The northernmost cities of the world experience a dark sky over most of the winter season, and receive sunlight for only a few hours every day. The earth’s tilted axis creates these short, dim days and long nights by causing the sun to scatter light in varying amounts across latitudes. The opposite effect occurs in the summer, when the days are long with up to 20 hours of light. The tilted axis also causes light to reach the earth at different angular degrees. So, destinations that are closer to the equator get more direct light and northern countries receive more indirect light. Cities like Helsinki, Oslo, Tallinn, Reykjavik and Stockholm receive the least amount of daylight in the winters. American expats miss the reasonable daylight to darkness ratio of the United States. Those who have moved to the northern countries will find that darkness may continue for up to 18 hours while the daylight hours are dim. It can be difficult to deal with this much darkness for months. In summer, expats may have to handle 18 hours of sunlight when the night hours are never fully dark. This may seem pleasant at first, but over time, expats will miss seeing the night sky. It can also be disorienting as 10pm could very well look like 5pm!

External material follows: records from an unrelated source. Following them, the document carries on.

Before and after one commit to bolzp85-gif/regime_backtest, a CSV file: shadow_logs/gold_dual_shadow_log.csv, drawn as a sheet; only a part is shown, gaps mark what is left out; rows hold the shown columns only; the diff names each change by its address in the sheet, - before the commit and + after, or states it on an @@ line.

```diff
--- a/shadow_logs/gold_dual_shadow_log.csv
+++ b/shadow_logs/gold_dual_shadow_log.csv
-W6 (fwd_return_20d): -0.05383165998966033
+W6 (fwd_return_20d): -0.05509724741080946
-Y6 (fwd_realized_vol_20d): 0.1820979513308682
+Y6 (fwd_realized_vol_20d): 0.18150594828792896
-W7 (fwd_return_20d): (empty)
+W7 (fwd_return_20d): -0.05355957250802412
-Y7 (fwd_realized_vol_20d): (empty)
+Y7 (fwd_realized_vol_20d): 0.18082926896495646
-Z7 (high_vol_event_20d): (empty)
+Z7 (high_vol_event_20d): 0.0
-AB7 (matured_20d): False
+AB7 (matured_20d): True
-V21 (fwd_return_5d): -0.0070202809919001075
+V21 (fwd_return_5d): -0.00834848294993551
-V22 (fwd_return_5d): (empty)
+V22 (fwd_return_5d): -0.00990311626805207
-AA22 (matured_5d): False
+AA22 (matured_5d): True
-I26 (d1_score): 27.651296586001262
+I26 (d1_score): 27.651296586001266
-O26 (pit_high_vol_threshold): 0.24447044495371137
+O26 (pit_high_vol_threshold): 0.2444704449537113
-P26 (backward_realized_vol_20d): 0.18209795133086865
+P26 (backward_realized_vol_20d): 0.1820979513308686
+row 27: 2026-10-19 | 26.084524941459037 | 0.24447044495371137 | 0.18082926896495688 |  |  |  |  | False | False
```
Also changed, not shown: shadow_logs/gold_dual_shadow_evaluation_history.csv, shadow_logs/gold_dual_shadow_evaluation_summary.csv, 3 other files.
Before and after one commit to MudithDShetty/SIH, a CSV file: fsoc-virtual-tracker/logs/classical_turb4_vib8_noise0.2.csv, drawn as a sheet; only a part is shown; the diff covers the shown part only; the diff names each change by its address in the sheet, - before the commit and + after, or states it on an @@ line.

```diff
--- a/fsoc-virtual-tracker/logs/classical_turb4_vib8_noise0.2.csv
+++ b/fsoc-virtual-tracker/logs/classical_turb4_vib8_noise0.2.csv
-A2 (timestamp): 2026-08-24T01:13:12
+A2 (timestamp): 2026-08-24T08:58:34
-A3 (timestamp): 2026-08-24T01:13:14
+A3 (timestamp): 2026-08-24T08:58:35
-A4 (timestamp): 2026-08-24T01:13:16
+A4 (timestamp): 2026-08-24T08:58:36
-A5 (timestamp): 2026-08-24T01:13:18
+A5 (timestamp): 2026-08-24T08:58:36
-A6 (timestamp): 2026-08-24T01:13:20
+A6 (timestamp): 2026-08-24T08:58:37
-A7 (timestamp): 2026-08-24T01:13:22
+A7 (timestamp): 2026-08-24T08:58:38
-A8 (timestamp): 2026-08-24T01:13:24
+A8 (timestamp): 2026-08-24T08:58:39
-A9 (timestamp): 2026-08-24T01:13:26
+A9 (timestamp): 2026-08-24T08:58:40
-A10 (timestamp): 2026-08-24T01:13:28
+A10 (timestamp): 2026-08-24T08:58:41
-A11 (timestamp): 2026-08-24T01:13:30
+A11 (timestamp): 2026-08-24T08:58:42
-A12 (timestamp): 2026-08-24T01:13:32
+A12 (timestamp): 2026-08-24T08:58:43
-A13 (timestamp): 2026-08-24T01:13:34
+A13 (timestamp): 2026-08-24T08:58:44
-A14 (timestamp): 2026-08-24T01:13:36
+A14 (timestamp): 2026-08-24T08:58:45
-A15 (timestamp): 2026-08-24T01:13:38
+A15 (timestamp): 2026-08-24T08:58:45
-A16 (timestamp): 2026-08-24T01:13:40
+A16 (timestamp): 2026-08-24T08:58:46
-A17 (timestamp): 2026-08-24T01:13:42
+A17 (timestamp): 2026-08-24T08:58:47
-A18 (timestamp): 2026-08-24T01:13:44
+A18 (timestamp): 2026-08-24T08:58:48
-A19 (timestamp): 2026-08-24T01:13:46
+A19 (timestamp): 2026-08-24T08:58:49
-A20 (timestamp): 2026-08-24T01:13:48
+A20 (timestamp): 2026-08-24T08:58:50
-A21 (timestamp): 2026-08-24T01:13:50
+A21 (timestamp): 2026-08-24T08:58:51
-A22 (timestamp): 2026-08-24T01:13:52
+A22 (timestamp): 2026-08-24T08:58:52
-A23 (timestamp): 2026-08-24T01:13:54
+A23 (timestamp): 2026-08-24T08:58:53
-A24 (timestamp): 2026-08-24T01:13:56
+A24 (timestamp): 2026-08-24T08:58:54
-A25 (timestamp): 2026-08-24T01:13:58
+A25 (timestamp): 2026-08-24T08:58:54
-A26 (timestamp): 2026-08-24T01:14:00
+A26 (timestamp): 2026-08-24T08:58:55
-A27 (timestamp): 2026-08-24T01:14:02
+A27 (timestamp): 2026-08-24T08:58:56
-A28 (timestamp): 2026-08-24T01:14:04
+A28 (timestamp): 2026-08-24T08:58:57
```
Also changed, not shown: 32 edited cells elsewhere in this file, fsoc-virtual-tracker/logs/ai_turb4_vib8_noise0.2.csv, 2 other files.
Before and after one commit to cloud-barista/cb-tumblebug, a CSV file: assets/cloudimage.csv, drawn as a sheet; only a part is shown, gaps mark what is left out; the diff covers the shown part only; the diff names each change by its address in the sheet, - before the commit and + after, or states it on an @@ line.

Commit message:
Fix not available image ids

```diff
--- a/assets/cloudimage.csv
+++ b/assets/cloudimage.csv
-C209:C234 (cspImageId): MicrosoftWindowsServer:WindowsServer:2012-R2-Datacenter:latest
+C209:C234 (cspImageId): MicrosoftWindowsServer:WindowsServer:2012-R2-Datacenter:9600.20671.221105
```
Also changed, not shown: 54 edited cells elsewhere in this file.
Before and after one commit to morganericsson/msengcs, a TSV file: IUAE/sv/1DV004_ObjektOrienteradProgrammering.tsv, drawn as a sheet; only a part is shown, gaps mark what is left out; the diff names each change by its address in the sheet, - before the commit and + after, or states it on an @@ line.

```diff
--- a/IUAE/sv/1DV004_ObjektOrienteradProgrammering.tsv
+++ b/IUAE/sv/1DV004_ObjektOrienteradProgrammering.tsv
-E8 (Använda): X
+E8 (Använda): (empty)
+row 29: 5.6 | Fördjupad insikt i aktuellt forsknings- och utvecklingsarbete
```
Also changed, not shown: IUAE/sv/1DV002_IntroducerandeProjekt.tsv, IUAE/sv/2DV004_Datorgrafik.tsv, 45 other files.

In the United States, you can pay for almost everything with a debit or credit card. But in some countries around the world, such as Spain, you will need to carry cash with you. Only the bigger stores or supermarkets accept debit or credit cards. Sometimes even having cash is not enough, because they will insist on exact change and serve you begrudgingly if you try to pay with big bills. Americans, who are used to never carrying cash and even pay for taxis with a credit card, may find the adjustment difficult.
Americans, in general, prefer more personal space as compared to individuals from other cultures. Most Americans like their personal space and feel uncomfortable or upset when someone gets too close. This holds true especially when meeting someone new or when in a group. In a country like China, however, people have close personal space with each other, and it is not uncommon to see women holding hands. Even when waiting in lines, there will be close contact with each other.
Americans generally shop in bulk instead of daily food shopping. This is convenient and quick, and houses in the US have ample of storage space in the form of refrigerators or freezers that can keep months of food supply. They also have water fountains and ice cube makers built into the front of their refrigerators. In Europe, some apartments do not have an equipped kitchen, which includes a refrigerator, dishwasher and stove or oven. The ones that do have fridges will have really small ones, comparable to the ones in hotel rooms. These are usually built into the cabinets, making the kitchen look organized.
European homes may include a washing machine, but dryers are not commonly used. Clothing lines or racks are preferred. Americans are also likely to miss the water sprayers or food disposals in the sink. Food pantries are also not usually found in European apartments. Accommodation is expensive in most European countries and the space is usually small, with layouts that are very different from American homes. Expats may miss the old homes with architectural details still intact and the variety of styles of architecture in America. They may also miss the large kitchens and bathrooms, where bathtubs are almost always included. Another thing they tend to miss are closets, because all they get in many European houses are freestanding wardrobes.
Are you an American expat? What do you miss the most about home? Let us know in the comments!